-Aesthetics: Check the shade and contours.  ACC shades can be altered slightly by using coloured luting cements if necessary.  MCC contours can be altered by grinding with diamond burs, and colour adjusted by staining and refiring in the lab.

-Occlusion: Assess by eye, patient feedback, articulating paper and shimstock.  Patient feedback can only be relied upon if anaesthetic has not been given.  Initially, check the Crown visually in ICP, using shimstock foils passed through the teeth in occlusion.  In ICP a firm grasp is needed between posterior teeth, and the amount of grasp with anterior teeth is dependent on existing anterior grasp, so compare with other anterior teeth.  The patient should then tap lightly on coloured articulating paper with a thickness of around 40µm, highlighting any areas for adjustment.

Occlusal adjustment can be done using high speed diamond burs, after which polishing may be necessary again. Care must be taken not to perforate the tooth, and a Svensen gauge is useful for checking Crown thickness.  Once the Crown has been checked in ICP, occlusion needs to be checked using articulating paper in lateral and protrusive excursion, with adjustment as necessary.

5)      Finish and polishing –this is particularly important with porcelain, because unpolished porcelain can rapidly wear away opposing teeth.

-Metal Surface, polishing sequence: Finishing diamonds > Rubber abrasive points > Soflex discs (interproximally) > Felt wheel or rubber cup with diamond polishing paste or zinc oxide

-Porcelain Surface, polishing sequence: Finishing diamonds > Soflex discs (interproximally) > Rubber abrasive points > Felt wheel or rubber cup with diamond polishing paste

-Composite Surface, polishing sequence: Composite finishing diamonds > White Stones > Soflex discs > Silicone enhancer > Diamond polishing paste

Cementation of the Crown

Choosing a cement

-There are a variety of different cements available for use, and they are categorized into 1.Luting Cements and 2.Adhesive cements.

-Luting Cements: Achieve retention by wetting and micro-mechanical interlocking, of the fitting surface of the Crown, which is often sandblasted for further retention.

-Adhesive Cements: Achieve retention by molecular adhesion between the tooth preparation and fitting surface of the Crown.

-Currently, the four major classes of luting cement include: Zinc Phosphate, Polycarboxylate, Conventional Glass Ionomer Cement and Resin Modified Glass Ionomer Cement.

-There is only one type of Adhesive cement and that is Composite Resin Cements.

-There are a number of clinical factors that need to be considered in the choice of cement and these include: occlusal forces, aesthetic demands, ability to achieve moisture control, preparation retention and margin location.

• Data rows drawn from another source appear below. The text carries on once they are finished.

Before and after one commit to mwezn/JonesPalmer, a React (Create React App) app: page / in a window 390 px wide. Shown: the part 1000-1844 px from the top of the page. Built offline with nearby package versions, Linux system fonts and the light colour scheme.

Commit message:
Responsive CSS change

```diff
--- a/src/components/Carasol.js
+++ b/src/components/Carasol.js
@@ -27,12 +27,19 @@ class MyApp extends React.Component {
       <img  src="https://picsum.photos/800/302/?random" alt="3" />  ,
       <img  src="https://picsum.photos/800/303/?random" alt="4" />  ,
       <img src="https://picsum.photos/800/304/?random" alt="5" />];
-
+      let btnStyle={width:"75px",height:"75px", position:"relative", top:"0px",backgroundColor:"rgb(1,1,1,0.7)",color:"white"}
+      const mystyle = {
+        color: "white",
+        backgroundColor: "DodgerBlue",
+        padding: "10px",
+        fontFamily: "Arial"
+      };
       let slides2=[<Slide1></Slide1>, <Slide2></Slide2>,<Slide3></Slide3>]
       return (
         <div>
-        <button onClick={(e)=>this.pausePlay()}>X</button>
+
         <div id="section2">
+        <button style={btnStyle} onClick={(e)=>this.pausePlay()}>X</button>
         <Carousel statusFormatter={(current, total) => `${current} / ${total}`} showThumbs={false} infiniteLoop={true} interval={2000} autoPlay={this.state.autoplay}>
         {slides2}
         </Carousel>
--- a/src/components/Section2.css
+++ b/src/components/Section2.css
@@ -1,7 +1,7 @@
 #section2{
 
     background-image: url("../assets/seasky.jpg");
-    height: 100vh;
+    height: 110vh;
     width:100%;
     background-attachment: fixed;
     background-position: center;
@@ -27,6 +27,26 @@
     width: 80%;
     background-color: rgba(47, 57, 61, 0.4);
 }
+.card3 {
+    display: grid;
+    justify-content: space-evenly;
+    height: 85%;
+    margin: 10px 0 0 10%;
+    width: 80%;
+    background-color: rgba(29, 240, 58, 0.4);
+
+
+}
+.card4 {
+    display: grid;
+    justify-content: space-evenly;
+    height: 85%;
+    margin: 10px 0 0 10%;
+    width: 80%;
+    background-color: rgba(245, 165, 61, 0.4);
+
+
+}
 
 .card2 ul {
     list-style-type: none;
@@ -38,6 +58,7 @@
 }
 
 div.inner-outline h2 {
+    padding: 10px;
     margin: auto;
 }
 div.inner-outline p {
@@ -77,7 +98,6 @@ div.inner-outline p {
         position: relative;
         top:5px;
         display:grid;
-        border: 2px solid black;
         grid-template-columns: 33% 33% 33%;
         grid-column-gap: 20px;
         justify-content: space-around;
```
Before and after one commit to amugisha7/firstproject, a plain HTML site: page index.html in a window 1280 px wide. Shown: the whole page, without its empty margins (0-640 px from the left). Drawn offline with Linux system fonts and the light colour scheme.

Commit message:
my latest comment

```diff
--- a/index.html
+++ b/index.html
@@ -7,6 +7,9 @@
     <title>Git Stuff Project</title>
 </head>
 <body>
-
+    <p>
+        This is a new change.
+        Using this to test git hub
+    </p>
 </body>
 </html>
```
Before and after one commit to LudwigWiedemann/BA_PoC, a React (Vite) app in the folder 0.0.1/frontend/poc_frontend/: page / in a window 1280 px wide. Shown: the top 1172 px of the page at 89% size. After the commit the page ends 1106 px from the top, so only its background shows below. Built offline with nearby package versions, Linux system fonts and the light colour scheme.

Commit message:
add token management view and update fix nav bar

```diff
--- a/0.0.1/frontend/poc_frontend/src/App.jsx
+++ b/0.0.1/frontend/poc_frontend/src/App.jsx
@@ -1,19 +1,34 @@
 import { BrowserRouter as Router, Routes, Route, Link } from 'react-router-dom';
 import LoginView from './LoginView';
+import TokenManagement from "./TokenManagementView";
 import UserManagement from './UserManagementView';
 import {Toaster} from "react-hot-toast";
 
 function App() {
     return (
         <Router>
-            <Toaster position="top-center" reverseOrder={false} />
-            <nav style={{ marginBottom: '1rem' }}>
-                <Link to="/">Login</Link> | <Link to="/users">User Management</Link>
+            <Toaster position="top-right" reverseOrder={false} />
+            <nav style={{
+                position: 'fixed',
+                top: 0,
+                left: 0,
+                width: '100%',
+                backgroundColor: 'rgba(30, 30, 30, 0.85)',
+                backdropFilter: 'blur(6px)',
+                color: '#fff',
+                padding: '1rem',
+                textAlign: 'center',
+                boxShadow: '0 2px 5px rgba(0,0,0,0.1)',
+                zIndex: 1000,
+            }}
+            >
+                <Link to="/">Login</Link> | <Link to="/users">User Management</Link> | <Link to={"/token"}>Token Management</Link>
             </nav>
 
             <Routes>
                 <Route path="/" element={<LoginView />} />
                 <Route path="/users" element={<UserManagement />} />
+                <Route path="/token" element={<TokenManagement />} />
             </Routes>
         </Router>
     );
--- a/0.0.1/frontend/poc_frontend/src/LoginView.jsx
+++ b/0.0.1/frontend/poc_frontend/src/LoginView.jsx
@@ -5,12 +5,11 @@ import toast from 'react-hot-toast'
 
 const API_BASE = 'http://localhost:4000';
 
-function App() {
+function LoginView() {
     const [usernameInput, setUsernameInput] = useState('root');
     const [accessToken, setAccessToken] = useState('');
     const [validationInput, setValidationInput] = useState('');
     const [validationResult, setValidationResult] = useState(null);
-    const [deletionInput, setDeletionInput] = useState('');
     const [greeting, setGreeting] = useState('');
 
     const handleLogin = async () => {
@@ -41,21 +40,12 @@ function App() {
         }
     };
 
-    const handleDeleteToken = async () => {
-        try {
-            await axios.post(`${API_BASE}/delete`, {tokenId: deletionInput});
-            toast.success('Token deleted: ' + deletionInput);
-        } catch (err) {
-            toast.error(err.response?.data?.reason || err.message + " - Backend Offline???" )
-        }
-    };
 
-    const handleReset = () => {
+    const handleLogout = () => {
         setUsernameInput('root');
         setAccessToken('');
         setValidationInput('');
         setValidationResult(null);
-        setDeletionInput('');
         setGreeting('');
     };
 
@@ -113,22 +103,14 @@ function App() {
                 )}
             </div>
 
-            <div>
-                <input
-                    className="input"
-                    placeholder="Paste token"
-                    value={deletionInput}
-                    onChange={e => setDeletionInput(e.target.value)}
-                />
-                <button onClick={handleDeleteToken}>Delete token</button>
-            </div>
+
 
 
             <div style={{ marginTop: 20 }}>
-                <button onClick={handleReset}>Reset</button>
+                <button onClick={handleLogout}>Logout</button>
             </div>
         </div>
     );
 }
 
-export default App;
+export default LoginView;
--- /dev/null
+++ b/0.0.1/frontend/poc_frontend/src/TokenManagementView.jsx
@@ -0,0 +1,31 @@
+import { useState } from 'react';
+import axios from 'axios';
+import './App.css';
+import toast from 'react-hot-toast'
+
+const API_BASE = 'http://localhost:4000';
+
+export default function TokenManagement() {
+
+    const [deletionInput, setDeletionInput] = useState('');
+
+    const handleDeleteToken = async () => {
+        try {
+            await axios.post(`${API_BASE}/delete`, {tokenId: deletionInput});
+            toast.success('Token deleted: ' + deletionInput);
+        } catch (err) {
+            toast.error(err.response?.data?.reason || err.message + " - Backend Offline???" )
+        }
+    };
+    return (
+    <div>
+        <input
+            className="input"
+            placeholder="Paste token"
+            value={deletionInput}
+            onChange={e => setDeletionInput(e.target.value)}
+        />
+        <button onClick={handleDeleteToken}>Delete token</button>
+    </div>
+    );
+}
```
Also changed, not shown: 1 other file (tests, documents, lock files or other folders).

-The following table considers the properties and indications of various cements:

-As a summary, a strong Crown with good retention can be luted with any cement, whereas weak restorations and those with poor retention must be bonded with strong cements such as composite resins.

Cementing Procedure        

1)      Isolate the tooth, using dental dam (where possible) or cotton wool rolls.  If the gingivae inhibit seating, retract using gingival retraction cords

2)      Clean the tooth preparation, and dry, but do not desiccate

3)      Mix the cement according to manufacturer’s instructions

4)      Coat the entire fitting surface with a small layer of cement

5)      Seat the Crown quickly, applying finger pressure, and maintain

6)      Excess conventional cement should be removed after complete setting.  Composite resin based cements should be removed at the gel phase of set, as it can be difficult to remove later on. –Gold margins should be burnished before the cement sets, as doing this afterwards can crack underlying cement.


For all the references and the complete Crowns Revision Guide for the Undergraduate Dental student, including Parts 1, 2 and 3, click here to download the complete PDF.